Now, two years later, Astroneer finally is released and so I returned to it. After this long break, the game feels almost like a new game as some game mechanics, e.g., researching new technologies, were changed completely and the graphics look way more polished and colorful. In this way, I can now enjoy Astroneer for a second time and basically play a different game.

In conclusion, playing early access games can be a lot of fun especially when glitches are accepted and more importantly enjoyed. However, due to the ongoing development process, players might burn out on the game when they have to start a new game for too many times. Thus, by only revisiting the game from time to time, the enjoyment can be preserved and the changes can be more appreciated.

Finding of the week #309

Energetic Physical Activities

During my ongoing literature review I often discover interesting facts about things I’ve never thought about. Sometimes I can connect these facts with my own observations: The result is mostly a completely new idea why things are as they are. Maybe these ideas are new to you, too. Therefore I’ll share my new science based knowledge with you!

This week: This time, I think about the problems of simulating physically energetic moments in computer games.

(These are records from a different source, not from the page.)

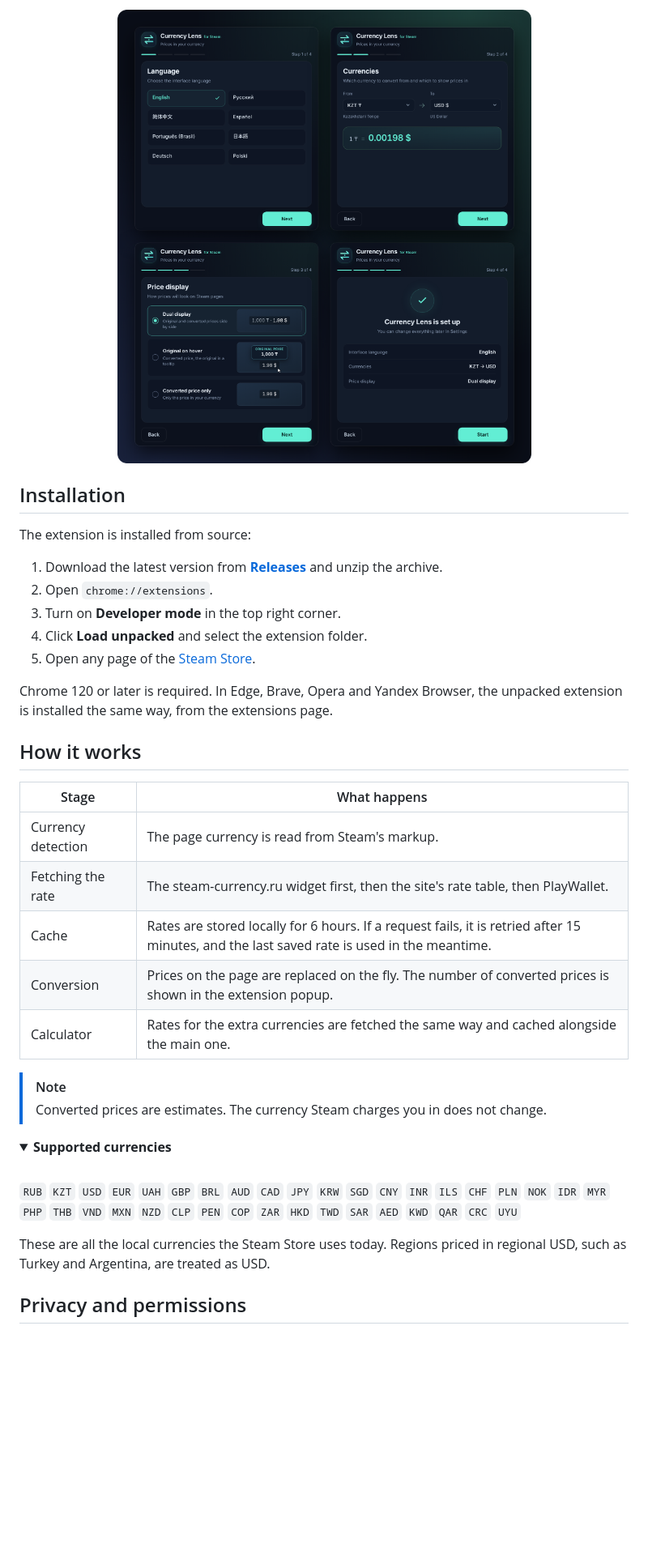
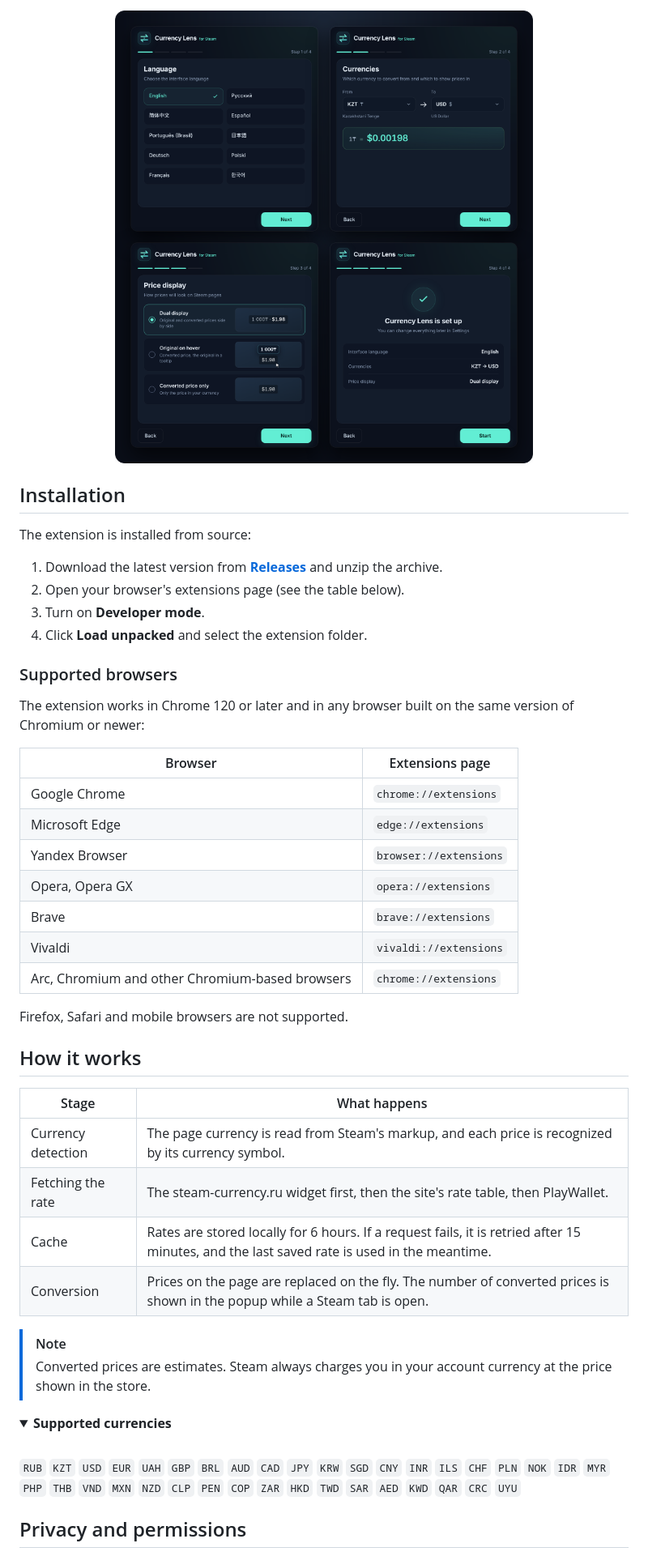
Before and after one commit to toxi-gh/Steam_Currency_Converter, a Markdown page: README.md, the part around one of its changes. Shown at 81% size. Drawn GitHub-style; pictures changed too: docs/images/setup.png; folded sections open; blank space fills up the shorter version.

```diff
--- a/README.md
+++ b/README.md
@@ -38,6 +45,6 @@ On first launch, a short setup walks you through four steps: interface language,
 
 <div align="center">
-<img src="docs/images/setup.png" alt="First-run setup in four steps" width="900">
+<img src="docs/images/setup.png" alt="First-run setup in four steps" width="620">
 </div>
 
 ## Installation
@@ -45,25 +52,37 @@ On first launch, a short setup walks you through four steps: interface language,
 The extension is installed from source:
 
 1. Download the latest version from [**Releases**](../../releases/latest) and unzip the archive.
-2. Open `chrome://extensions`.
-3. Turn on **Developer mode** in the top right corner.
+2. Open your browser's extensions page (see the table below).
+3. Turn on **Developer mode**.
 4. Click **Load unpacked** and select the extension folder.
-5. Open any page of the [Steam Store](https://store.steampowered.com/).
 
-Chrome 120 or later is required. In Edge, Brave, Opera and Yandex Browser, the unpacked extension is installed the same way, from the extensions page.
+### Supported browsers
+
+The extension works in Chrome 120 or later and in any browser built on the same version of Chromium or newer:
+
+| Browser | Extensions page |
+| --- | --- |
+| Google Chrome | `chrome://extensions` |
+| Microsoft Edge | `edge://extensions` |
+| Yandex Browser | `browser://extensions` |
+| Opera, Opera GX | `opera://extensions` |
+| Brave | `brave://extensions` |
+| Vivaldi | `vivaldi://extensions` |
+| Arc, Chromium and other Chromium-based browsers | `chrome://extensions` |
+
+Firefox, Safari and mobile browsers are not supported.
 
 ## How it works
 
 | Stage | What happens |
 | --- | --- |
-| Currency detection | The page currency is read from Steam's markup. |
+| Currency detection | The page currency is read from Steam's markup, and each price is recognized by its currency symbol. |
 | Fetching the rate | The steam-currency.ru widget first, then the site's rate table, then PlayWallet. |
 | Cache | Rates are stored locally for 6 hours. If a request fails, it is retried after 15 minutes, and the last saved rate is used in the meantime. |
-| Conversion | Prices on the page are replaced on the fly. The number of converted prices is shown in the extension popup. |
-| Calculator | Rates for the extra currencies are fetched the same way and cached alongside the main one. |
+| Conversion | Prices on the page are replaced on the fly. The number of converted prices is shown in the popup while a Steam tab is open. |
 
 > [!NOTE]
-> Converted prices are estimates. The currency Steam charges you in does not change.
+> Converted prices are estimates. Steam always charges you in your account currency at the price shown in the store.
 
 <details>
 <summary><b>Supported currencies</b></summary>
@@ -72,8 +91,6 @@ Chrome 120 or later is required. In Edge, Brave, Opera and Yandex Browser, the u
 
 `RUB` `KZT` `USD` `EUR` `UAH` `GBP` `BRL` `AUD` `CAD` `JPY` `KRW` `SGD` `CNY` `INR` `ILS` `CHF` `PLN` `NOK` `IDR` `MYR` `PHP` `THB` `VND` `MXN` `NZD` `CLP` `PEN` `COP` `ZAR` `HKD` `TWD` `SAR` `AED` `KWD` `QAR` `CRC` `UYU`
 
-These are all the local currencies the Steam Store uses today. Regions priced in regional USD, such as Turkey and Argentina, are treated as USD.
-
 </details>
 
 ## Privacy and permissions
```
Also changed, not shown: other parts of README.md (+42 -26 lines), docs/images/hero.png, 13 other files.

Recently, as I was exercising on a running machine, I experienced an interesting phenomenon of actually feeling my own performance. Normally, one can experience a feeling of satisfaction when a new level of performance is reached, e.g., achieving a new record time. This time, however, I was not only experiencing a new level of performance, but also noticing how I was affecting the environment. In particular, I noticed how the running machine was slightly shaking as I was running on it at a fast pace. It was like a super energetic moment to me.

This reminded me of a visualization style for delivering particularly strong blows during the gameplay of action games. Here, game designers let the view of the player shake for a short amount of time. This suggests that the player’s attack affected the entire virtual environment. When this frequently occurs during the gameplay, players might perceive the game as highly energetic.

However, in contrast to my running experience, the gameplay only provides visual feedback and lacks a directly physical involvement of the player in the actions. Naturally, due to the game immersion, players perceive it as a real event, but the actions remain artificial. In this way, the gameplay lacks a whole-body involvement which might result in an overall improved experience.

This would be different when targeting immersive Virtual Reality. By using tracked game controllers and a tracked Head-Mounted Display, a player’s physical action can easier be used to trigger actions inside of the virtual environments. Unfortunately, fitting haptic feedback is not yet possible. As a result, game designers would need to stick to visual cues. These cues need to be carefully implemented to avoid evoking cybersickness in the player.

In conclusion, although computer games might be capable of generating visually appealing simulations of physical activities, the lack of true physical involvement and haptic feedback potentially reduces the overall satisfaction in comparison to the real world activity. True virtual sport unfortunately needs some more time …

Finding of the week #308

Breaking Games and Exploring Limits

During my ongoing literature review I often discover interesting facts about things I’ve never thought about. Sometimes I can connect these facts with my own observations: The result is mostly a completely new idea why things are as they are. Maybe these ideas are new to you, too. Therefore I’ll share my new science based knowledge with you!

This week: This time, I think about the desire to explore the virtual environment

Computer games consist of several game mechanics. Game mechanics represent a game’s rules as they encode the underlying principles and overall game knowledge. Game mechanics not only create the virtual environment, but also allow for an interaction with it. This interaction ultimately creates a game’s gameplay.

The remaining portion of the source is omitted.